= WHAT YOU HAVE TO DO =
Below are the records; pull every line that includes "showImageSourceDialog".
*** Opening EXTRACTED ENTRIES ***
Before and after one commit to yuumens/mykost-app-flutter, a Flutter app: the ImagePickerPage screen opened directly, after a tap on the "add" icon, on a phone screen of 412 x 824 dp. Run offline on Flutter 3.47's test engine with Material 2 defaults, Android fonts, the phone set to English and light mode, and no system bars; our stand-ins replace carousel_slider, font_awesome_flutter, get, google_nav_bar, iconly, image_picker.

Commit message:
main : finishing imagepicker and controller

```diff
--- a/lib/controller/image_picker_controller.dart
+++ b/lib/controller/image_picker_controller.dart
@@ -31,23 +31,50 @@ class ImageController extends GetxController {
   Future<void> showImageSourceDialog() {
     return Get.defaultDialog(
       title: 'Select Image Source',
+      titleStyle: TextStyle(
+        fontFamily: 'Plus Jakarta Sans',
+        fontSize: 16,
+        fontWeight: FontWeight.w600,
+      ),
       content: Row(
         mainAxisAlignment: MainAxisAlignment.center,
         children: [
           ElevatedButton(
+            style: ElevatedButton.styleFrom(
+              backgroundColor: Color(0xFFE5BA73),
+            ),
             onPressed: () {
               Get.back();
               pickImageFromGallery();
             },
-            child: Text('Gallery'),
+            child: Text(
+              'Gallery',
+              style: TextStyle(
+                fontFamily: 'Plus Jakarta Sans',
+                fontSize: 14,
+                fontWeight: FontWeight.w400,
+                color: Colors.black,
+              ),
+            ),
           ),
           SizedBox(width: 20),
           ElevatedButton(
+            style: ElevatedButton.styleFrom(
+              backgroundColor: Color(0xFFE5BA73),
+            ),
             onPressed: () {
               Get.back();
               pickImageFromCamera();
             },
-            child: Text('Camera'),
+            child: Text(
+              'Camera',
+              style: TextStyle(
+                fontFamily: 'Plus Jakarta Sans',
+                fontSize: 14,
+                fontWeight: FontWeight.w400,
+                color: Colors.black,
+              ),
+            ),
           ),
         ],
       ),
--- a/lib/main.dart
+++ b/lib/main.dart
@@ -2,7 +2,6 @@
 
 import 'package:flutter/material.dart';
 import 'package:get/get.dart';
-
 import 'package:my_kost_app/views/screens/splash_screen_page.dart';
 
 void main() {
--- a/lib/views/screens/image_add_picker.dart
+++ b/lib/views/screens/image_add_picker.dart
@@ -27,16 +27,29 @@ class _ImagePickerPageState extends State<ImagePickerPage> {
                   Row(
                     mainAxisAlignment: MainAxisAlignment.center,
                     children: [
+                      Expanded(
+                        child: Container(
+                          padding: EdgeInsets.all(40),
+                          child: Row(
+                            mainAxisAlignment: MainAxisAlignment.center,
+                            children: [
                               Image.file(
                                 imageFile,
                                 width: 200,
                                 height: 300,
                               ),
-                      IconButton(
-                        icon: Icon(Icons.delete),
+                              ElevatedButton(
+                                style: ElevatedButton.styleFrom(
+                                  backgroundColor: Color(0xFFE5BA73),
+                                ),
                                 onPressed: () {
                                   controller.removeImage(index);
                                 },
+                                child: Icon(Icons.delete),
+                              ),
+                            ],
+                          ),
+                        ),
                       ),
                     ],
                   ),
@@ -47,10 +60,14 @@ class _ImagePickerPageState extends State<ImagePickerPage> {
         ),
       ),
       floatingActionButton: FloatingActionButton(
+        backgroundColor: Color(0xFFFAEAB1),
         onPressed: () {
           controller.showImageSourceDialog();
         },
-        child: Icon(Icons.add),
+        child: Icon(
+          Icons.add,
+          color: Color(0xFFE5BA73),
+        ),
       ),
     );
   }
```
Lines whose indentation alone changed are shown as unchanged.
*** Closing EXTRACTED ENTRIES ***
= RESPONSE TO THIS TASK =
   Future<void> showImageSourceDialog() {
           controller.showImageSourceDialog();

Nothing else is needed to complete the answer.